**Data listing**
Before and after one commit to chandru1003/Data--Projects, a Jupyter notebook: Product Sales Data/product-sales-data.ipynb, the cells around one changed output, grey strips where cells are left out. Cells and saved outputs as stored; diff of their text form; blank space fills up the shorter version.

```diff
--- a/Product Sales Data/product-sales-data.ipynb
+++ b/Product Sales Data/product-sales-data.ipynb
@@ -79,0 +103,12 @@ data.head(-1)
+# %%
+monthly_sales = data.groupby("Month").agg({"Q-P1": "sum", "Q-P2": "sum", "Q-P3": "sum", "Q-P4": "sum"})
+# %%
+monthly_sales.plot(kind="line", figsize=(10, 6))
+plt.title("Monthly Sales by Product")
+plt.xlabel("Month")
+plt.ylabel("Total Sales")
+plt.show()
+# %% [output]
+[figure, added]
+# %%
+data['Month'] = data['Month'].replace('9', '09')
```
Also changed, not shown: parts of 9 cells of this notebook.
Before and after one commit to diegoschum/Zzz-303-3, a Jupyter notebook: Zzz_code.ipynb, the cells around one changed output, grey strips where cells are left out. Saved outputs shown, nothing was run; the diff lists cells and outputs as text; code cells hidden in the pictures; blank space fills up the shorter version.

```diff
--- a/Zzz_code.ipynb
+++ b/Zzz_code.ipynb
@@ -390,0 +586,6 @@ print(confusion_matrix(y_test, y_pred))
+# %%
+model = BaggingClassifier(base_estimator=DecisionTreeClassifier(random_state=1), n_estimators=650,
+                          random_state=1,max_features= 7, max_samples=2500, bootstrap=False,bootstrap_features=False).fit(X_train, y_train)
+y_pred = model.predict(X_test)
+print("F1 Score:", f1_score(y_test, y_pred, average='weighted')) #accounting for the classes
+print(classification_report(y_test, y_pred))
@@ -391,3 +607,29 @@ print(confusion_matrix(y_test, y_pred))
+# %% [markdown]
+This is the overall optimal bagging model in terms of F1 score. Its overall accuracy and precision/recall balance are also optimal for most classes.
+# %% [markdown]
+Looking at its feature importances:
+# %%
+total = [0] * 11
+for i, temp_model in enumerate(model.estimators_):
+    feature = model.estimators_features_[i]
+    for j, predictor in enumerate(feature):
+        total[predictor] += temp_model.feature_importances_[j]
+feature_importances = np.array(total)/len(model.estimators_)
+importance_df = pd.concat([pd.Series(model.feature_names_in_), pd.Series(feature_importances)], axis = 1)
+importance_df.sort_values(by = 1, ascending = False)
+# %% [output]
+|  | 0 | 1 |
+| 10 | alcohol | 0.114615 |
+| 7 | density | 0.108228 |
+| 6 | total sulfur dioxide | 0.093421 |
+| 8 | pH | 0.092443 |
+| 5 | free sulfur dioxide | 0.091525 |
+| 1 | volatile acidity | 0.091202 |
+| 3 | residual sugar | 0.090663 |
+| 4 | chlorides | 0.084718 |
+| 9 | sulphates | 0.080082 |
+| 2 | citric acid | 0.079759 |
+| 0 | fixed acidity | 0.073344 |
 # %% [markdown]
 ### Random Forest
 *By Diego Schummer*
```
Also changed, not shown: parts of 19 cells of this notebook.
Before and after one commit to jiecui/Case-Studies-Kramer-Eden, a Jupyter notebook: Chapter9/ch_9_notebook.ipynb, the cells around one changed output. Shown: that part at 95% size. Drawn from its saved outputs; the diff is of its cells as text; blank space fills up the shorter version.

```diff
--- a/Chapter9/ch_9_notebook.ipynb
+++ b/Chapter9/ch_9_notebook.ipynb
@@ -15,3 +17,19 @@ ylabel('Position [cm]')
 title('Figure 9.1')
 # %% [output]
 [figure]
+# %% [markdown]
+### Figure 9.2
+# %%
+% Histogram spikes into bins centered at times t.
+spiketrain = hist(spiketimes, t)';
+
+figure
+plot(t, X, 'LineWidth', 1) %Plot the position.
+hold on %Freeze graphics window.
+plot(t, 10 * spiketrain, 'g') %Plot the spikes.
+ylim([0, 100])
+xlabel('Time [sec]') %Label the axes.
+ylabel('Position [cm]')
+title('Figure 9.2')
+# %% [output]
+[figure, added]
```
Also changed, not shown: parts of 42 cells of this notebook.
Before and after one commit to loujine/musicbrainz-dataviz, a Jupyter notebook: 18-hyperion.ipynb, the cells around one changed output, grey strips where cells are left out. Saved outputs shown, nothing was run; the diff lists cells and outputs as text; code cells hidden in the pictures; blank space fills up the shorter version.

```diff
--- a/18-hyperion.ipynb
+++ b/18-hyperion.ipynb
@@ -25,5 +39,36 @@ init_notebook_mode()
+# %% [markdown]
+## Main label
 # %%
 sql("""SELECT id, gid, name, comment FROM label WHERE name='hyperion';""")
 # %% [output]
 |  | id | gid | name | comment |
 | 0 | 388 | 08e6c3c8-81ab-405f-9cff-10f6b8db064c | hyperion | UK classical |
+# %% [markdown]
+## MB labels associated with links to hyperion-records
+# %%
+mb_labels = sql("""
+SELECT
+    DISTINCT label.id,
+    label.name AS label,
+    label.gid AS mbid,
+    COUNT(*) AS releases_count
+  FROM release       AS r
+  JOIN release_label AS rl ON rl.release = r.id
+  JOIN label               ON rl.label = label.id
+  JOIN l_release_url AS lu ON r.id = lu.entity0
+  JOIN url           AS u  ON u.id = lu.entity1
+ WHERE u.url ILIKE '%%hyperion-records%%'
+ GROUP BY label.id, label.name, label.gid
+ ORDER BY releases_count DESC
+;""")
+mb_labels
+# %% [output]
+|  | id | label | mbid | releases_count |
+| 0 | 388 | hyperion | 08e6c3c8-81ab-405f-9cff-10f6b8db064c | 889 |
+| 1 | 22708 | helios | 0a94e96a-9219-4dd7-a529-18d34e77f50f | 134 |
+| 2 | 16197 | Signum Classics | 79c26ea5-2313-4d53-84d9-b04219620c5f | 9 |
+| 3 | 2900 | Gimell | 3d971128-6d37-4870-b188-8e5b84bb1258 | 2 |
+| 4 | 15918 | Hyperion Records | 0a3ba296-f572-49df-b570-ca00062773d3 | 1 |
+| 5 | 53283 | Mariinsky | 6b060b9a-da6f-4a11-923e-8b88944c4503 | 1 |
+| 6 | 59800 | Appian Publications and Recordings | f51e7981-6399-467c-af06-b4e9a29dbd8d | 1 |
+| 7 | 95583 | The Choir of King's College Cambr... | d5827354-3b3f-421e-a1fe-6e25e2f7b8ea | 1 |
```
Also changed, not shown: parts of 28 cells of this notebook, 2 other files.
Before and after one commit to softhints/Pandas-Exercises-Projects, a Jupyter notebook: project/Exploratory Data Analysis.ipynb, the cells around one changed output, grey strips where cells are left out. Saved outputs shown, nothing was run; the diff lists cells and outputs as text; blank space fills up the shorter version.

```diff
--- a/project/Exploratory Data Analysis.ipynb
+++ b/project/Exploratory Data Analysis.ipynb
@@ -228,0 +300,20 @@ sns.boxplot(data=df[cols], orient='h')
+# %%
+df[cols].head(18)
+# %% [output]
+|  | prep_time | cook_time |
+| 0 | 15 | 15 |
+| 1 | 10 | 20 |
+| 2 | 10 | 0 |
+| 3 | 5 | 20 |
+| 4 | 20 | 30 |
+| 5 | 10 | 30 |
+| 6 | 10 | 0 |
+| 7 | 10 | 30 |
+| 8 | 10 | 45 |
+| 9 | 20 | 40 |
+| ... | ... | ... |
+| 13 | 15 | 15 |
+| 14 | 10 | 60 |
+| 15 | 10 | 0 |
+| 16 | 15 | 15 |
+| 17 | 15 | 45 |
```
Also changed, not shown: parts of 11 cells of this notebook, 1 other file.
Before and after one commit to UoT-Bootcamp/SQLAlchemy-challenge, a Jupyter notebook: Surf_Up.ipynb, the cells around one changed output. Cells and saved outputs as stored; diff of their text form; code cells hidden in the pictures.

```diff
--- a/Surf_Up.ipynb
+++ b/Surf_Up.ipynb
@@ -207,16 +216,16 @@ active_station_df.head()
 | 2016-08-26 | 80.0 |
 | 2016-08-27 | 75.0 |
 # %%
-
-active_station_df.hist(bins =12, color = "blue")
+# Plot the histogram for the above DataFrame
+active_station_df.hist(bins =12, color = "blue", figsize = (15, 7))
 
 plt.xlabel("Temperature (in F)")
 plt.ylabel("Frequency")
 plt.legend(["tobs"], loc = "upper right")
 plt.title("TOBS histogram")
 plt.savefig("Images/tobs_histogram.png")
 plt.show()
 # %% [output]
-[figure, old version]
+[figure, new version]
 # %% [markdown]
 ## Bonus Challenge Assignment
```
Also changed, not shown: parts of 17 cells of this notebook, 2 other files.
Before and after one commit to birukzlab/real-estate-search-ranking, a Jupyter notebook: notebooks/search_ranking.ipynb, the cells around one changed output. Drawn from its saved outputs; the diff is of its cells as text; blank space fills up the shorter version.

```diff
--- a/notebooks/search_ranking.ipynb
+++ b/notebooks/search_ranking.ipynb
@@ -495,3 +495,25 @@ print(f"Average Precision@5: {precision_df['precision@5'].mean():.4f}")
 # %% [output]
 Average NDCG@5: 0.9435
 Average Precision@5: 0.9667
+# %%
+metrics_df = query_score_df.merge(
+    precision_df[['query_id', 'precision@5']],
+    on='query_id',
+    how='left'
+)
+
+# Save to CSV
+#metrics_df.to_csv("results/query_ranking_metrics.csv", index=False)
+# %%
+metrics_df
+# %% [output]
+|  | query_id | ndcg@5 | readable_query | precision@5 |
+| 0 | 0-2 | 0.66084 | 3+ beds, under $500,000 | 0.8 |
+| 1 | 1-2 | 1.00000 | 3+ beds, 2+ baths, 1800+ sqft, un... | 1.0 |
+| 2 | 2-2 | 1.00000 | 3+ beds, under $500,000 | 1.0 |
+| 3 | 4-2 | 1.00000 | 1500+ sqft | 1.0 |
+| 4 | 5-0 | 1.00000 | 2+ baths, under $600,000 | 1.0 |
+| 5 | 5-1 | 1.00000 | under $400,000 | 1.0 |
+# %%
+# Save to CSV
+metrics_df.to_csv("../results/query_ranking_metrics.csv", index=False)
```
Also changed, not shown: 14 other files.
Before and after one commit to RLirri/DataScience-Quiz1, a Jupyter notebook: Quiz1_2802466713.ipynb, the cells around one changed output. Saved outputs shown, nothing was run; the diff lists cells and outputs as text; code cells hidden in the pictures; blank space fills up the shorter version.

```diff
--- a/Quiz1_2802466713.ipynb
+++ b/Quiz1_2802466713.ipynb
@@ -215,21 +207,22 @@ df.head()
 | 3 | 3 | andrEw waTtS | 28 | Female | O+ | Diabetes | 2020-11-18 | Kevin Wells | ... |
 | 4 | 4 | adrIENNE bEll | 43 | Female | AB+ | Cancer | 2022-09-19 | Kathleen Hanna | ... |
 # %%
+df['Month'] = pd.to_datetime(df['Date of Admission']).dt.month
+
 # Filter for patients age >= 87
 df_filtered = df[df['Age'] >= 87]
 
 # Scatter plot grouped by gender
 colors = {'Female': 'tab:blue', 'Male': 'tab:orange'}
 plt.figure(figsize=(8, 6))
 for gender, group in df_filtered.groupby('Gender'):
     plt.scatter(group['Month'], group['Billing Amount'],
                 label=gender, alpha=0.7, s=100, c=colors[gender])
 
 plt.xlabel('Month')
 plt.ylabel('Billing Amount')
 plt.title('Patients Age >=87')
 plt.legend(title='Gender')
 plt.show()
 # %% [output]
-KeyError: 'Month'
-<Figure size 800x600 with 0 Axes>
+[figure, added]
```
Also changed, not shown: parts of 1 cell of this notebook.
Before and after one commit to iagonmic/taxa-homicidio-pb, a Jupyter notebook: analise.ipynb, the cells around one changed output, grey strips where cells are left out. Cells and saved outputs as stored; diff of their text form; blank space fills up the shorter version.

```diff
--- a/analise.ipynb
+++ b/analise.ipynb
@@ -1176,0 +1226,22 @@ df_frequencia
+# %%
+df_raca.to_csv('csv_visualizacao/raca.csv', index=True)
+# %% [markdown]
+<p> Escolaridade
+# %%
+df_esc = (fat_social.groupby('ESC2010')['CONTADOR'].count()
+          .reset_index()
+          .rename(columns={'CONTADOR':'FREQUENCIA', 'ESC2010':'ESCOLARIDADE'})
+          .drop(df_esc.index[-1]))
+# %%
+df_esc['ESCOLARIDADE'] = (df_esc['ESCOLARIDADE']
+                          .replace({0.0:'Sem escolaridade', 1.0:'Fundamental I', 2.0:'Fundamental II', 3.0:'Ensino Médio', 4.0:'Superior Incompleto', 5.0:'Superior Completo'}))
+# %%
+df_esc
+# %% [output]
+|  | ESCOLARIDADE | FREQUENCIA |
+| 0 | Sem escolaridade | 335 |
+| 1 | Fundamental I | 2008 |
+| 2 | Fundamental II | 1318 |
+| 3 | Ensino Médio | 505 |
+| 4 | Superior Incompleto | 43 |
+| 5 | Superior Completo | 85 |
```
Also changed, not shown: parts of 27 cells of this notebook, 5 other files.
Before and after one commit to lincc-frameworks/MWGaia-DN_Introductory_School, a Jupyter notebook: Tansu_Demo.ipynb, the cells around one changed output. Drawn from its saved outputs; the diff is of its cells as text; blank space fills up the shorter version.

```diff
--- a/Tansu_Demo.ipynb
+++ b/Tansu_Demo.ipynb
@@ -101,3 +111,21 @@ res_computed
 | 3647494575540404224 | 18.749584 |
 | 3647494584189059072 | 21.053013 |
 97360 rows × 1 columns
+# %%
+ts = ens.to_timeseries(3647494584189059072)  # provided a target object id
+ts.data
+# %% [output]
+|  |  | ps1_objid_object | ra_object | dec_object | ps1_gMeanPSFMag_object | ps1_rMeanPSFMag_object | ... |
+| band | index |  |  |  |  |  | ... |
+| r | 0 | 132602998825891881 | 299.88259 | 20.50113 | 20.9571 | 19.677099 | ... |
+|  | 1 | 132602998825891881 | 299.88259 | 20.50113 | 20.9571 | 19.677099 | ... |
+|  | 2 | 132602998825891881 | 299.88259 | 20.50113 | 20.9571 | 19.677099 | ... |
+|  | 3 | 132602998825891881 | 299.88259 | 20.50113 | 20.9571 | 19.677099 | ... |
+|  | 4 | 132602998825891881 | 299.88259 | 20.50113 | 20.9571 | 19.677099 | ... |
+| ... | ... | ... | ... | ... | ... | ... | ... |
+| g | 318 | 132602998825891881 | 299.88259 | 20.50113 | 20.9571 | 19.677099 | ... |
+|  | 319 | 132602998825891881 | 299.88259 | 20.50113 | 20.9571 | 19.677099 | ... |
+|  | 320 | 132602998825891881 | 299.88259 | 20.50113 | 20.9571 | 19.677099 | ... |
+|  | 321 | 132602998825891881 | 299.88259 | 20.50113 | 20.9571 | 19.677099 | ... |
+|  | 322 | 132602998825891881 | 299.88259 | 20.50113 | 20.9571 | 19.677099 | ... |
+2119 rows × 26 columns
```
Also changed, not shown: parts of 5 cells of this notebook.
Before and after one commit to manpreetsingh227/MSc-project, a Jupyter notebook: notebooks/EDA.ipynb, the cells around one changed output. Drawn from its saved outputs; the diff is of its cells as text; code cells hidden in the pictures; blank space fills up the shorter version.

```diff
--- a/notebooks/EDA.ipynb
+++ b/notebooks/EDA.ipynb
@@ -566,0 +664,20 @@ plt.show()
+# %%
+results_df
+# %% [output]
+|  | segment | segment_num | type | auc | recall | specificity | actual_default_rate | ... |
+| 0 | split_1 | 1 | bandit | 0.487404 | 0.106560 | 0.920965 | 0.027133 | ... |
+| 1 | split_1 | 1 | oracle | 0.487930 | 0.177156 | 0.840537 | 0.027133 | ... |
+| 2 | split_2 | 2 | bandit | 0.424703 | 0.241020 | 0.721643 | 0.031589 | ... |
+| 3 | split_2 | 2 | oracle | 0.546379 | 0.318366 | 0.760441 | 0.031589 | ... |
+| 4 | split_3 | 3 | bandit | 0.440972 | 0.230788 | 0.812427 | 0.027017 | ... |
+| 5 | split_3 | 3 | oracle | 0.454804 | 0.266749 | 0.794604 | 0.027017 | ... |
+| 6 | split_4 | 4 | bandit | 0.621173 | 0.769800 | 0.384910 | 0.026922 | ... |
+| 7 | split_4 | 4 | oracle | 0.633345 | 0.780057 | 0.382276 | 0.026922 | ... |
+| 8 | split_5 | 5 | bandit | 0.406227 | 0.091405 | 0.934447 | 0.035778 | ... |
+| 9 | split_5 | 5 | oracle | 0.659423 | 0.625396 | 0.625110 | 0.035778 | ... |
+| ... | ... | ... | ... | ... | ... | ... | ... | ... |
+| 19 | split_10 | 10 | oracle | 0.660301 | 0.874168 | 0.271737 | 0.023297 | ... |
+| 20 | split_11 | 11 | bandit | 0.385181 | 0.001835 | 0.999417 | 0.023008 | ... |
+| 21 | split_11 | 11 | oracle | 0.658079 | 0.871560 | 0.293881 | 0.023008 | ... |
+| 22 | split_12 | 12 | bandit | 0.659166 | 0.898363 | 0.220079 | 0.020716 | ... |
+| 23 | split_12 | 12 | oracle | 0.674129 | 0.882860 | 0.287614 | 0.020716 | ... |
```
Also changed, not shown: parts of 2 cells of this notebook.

**What to work on**
Collect the complete line wherever the string "Product" appears in the records.

**Problem solution**
Before and after one commit to chandru1003/Data--Projects, a Jupyter notebook: Product Sales Data/product-sales-data.ipynb, the cells around one changed output, grey strips where cells are left out. Cells and saved outputs as stored; diff of their text form; blank space fills up the shorter version.
--- a/Product Sales Data/product-sales-data.ipynb
+++ b/Product Sales Data/product-sales-data.ipynb
+plt.title("Monthly Sales by Product")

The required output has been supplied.